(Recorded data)
☆ ☆ ☆ ☆ ☆ ☆ ☆
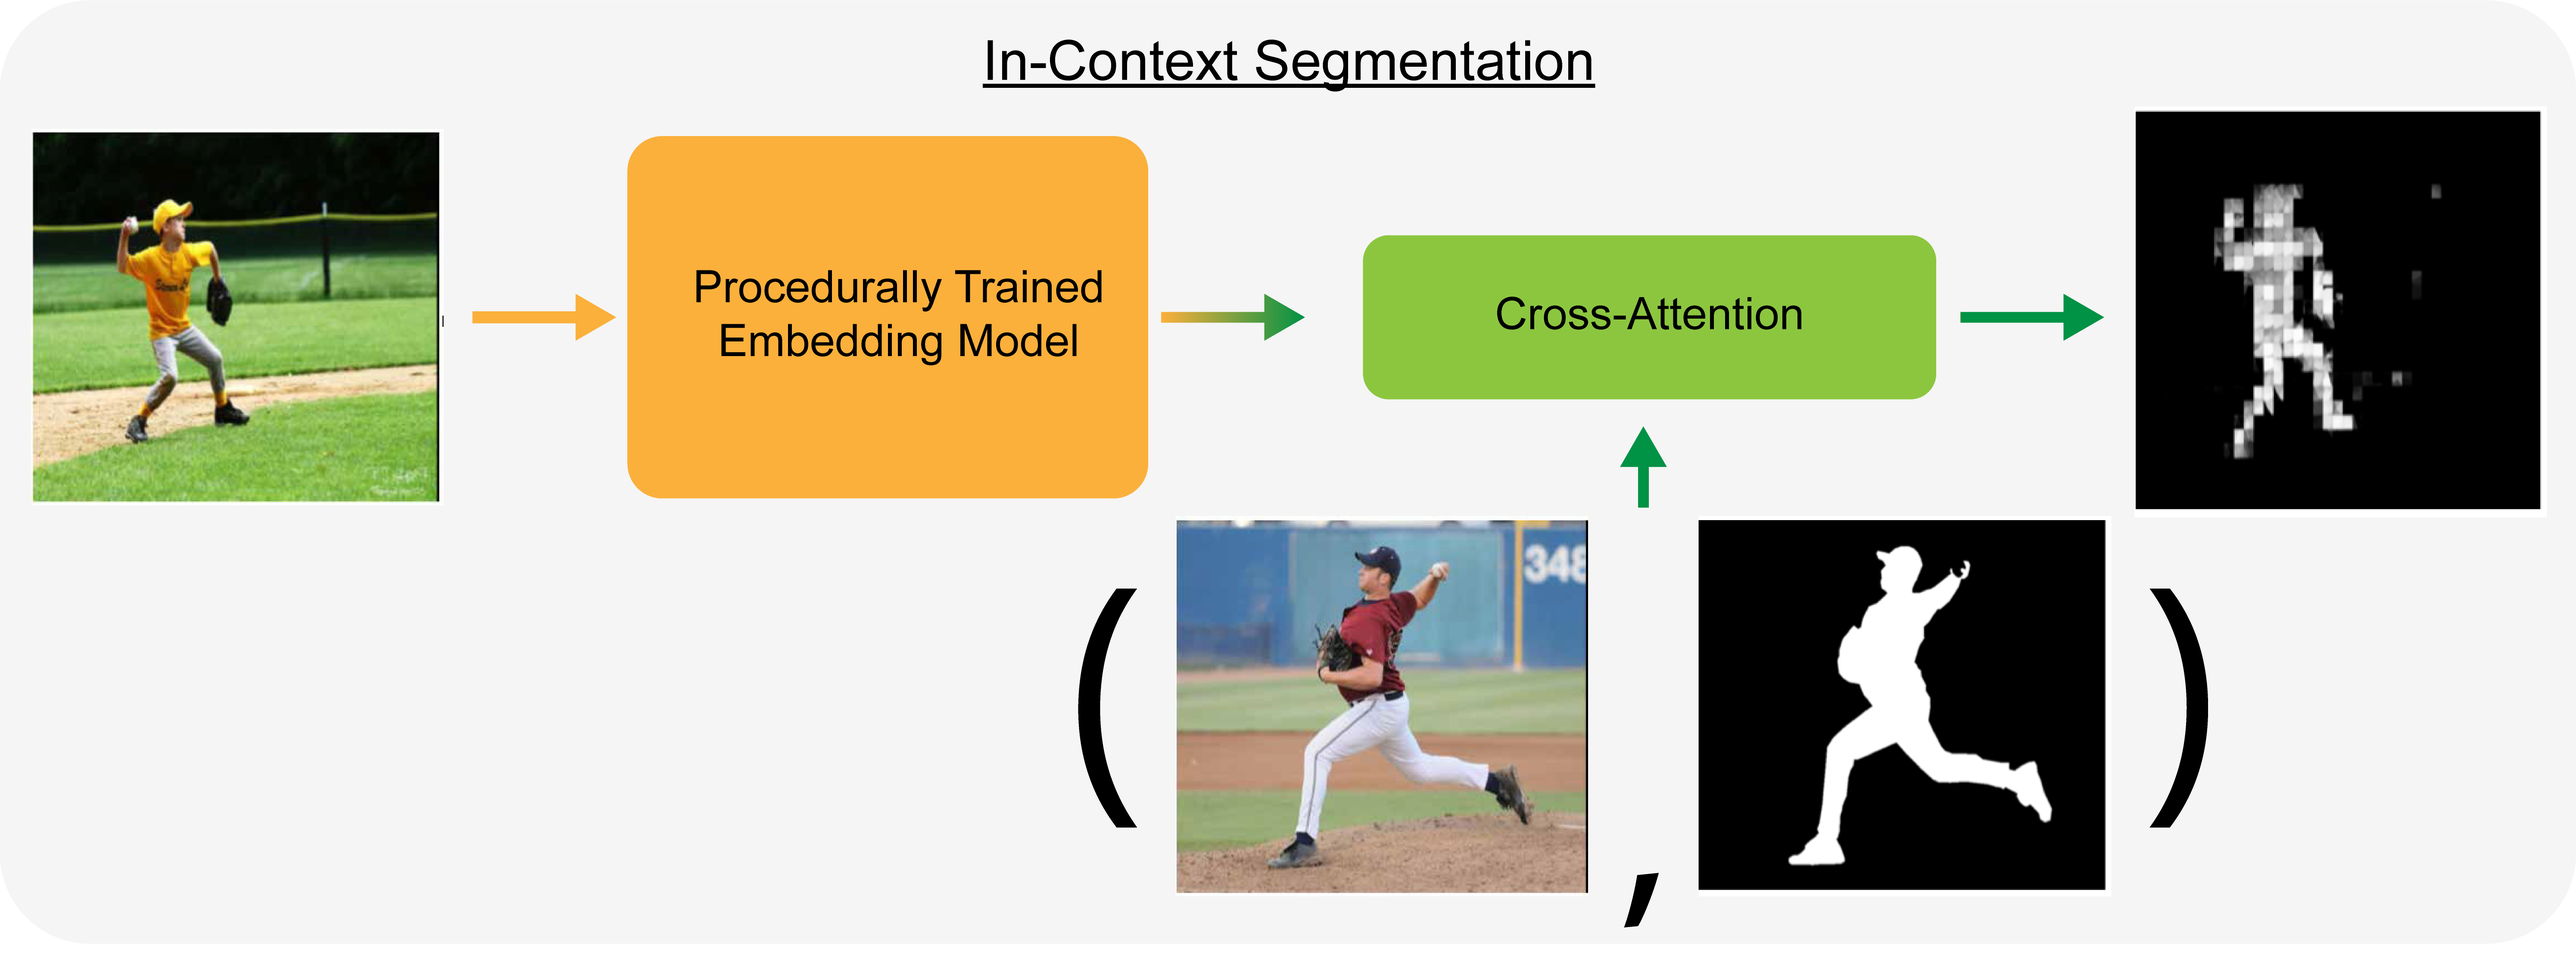
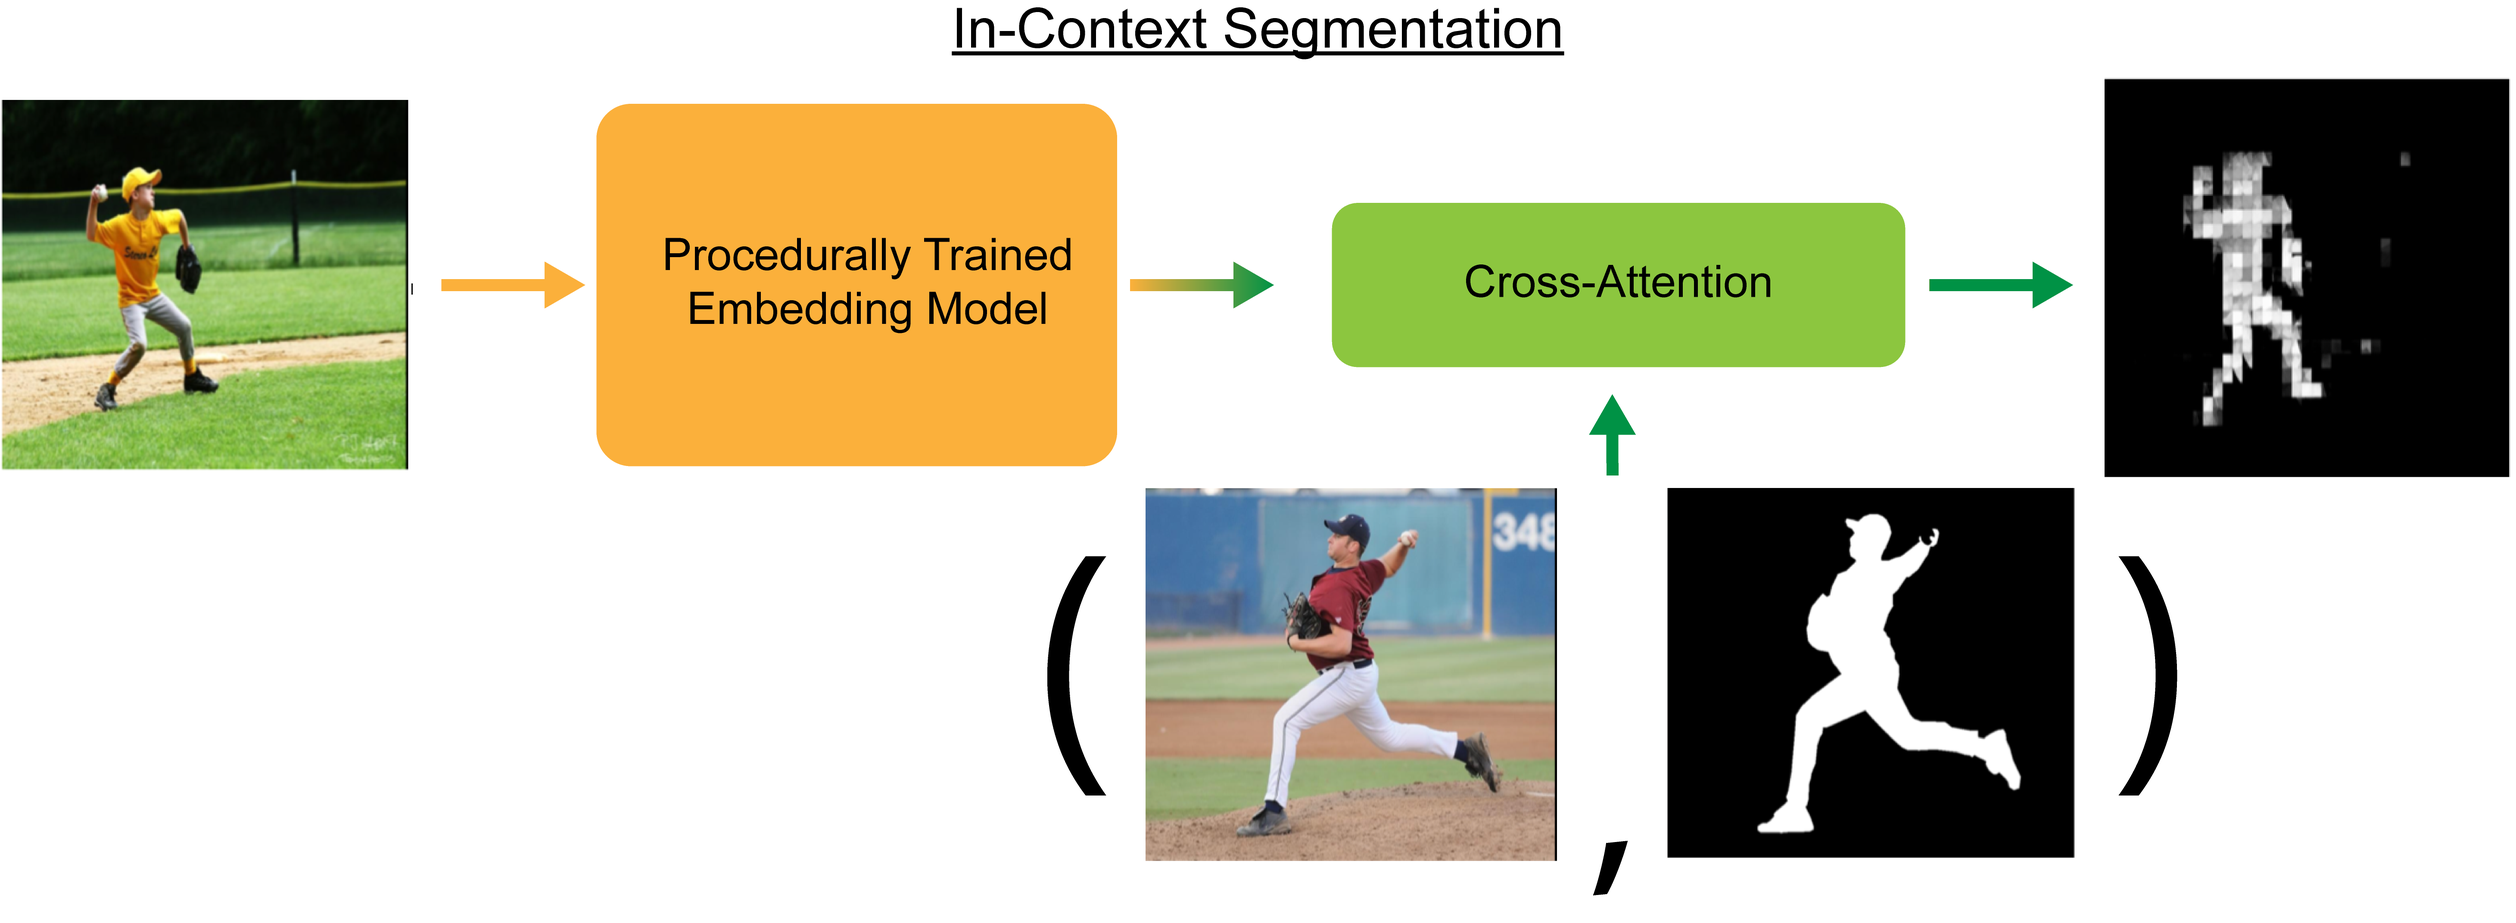
transparent diagram incontext

diff --git a/_pages/separating_knowledge/index.html b/_pages/separating_knowledge/index.html
@@ -613,7 +613,7 @@
     </div>
     <div class="box">
       <figure>
-        <img src="./static/figures_poster/segmentation_diagram_incontext_solid_gray_bkg.png" alt="In-context segmentation pipeline" />
+        <img src="./static/figures_poster/segmentation_diagram_incontext.png" alt="In-context segmentation pipeline" />
         <figcaption>In-context segmentation pipeline: given a single exemplar prompt, procedural models can segment arbitrary classes.</figcaption>
       </figure>
     </div>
☆ ☆ ☆ ☆ ☆ ☆ ☆
* [TRY IT]:
The answer should hold the lines from the one containing "diff --git a/_pages/separating_knowledge/index.html" through the end of the entries above, set down exactly, with both ends included.

* [RESPONSE TO THE EXERCISE]:
diff --git a/_pages/separating_knowledge/index.html b/_pages/separating_knowledge/index.html
@@ -613,7 +613,7 @@
     </div>
     <div class="box">
       <figure>
-        <img src="./static/figures_poster/segmentation_diagram_incontext_solid_gray_bkg.png" alt="In-context segmentation pipeline" />
+        <img src="./static/figures_poster/segmentation_diagram_incontext.png" alt="In-context segmentation pipeline" />
         <figcaption>In-context segmentation pipeline: given a single exemplar prompt, procedural models can segment arbitrary classes.</figcaption>
       </figure>
     </div>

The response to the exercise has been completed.